§ SOURCE DATA:

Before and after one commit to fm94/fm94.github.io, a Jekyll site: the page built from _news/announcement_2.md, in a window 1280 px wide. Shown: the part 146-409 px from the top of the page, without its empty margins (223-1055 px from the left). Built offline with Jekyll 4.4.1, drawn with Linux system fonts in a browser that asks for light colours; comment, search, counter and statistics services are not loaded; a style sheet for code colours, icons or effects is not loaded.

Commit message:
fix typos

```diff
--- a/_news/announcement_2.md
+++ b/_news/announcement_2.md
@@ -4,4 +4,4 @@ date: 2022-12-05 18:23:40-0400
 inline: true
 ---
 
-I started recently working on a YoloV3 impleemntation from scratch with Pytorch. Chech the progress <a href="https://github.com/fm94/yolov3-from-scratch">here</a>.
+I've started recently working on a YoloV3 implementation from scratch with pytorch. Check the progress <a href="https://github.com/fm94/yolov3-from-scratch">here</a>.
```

...

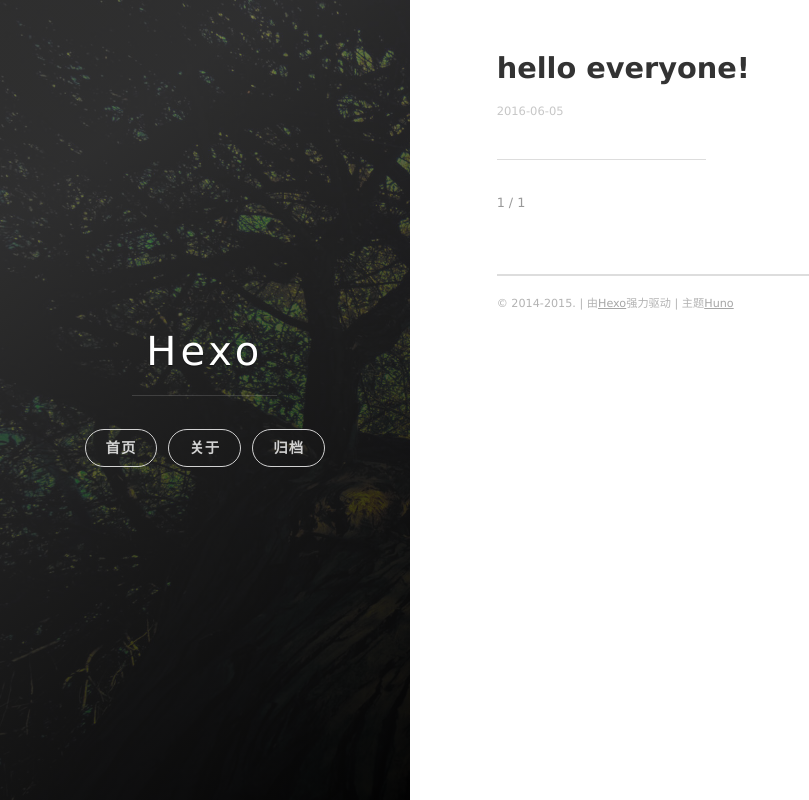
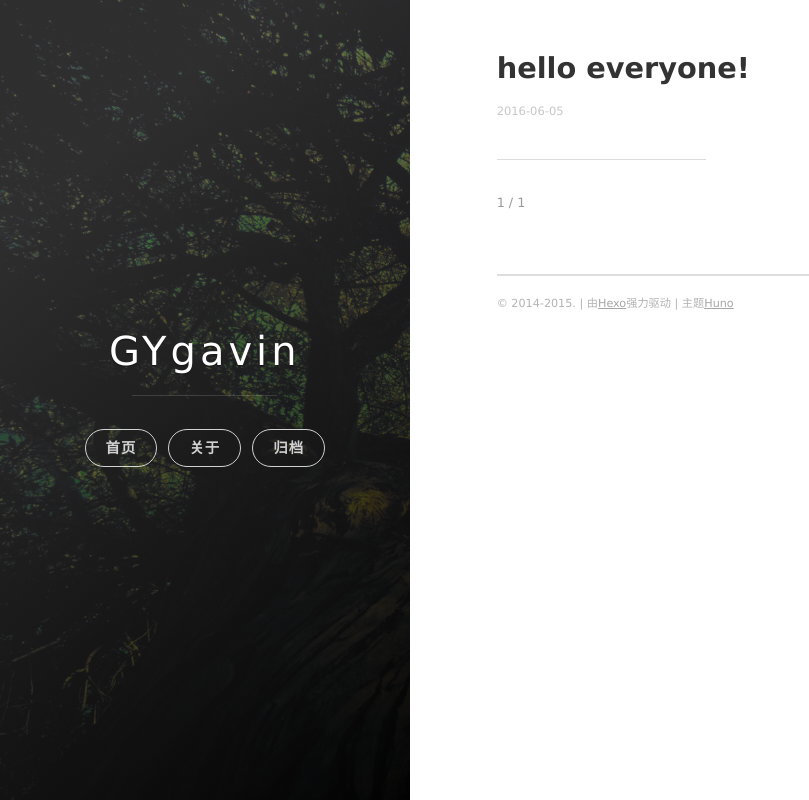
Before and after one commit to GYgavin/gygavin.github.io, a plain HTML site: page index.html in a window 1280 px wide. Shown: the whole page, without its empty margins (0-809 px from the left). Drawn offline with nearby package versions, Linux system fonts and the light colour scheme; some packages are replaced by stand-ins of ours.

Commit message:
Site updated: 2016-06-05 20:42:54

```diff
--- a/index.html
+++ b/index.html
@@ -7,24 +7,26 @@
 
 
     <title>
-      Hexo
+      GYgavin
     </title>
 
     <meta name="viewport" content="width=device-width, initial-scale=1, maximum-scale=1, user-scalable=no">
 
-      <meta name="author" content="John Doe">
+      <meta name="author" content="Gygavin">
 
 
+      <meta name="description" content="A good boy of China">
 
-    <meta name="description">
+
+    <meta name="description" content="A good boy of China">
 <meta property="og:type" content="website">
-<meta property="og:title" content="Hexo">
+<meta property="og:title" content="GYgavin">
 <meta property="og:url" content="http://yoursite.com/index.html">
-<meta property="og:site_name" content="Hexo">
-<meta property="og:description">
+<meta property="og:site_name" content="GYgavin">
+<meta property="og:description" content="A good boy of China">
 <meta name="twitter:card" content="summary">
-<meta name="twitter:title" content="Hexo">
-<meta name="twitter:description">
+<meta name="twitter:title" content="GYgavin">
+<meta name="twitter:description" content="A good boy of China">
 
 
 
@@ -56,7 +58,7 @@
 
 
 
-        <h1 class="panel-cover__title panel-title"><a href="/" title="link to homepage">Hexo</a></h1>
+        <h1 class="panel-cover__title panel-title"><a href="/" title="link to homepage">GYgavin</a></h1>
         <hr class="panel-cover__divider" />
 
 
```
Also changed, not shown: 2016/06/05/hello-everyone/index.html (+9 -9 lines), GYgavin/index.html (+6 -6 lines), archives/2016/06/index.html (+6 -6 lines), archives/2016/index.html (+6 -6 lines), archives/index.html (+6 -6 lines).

§ PROMPT: Whenever the word "description" shows up in a line of the entries above, copy that line.

§ SOLUTION TO THE PROBLEM:
+      <meta name="description" content="A good boy of China">
-    <meta name="description">
+    <meta name="description" content="A good boy of China">
-<meta property="og:description">
+<meta property="og:description" content="A good boy of China">
-<meta name="twitter:description">
+<meta name="twitter:description" content="A good boy of China">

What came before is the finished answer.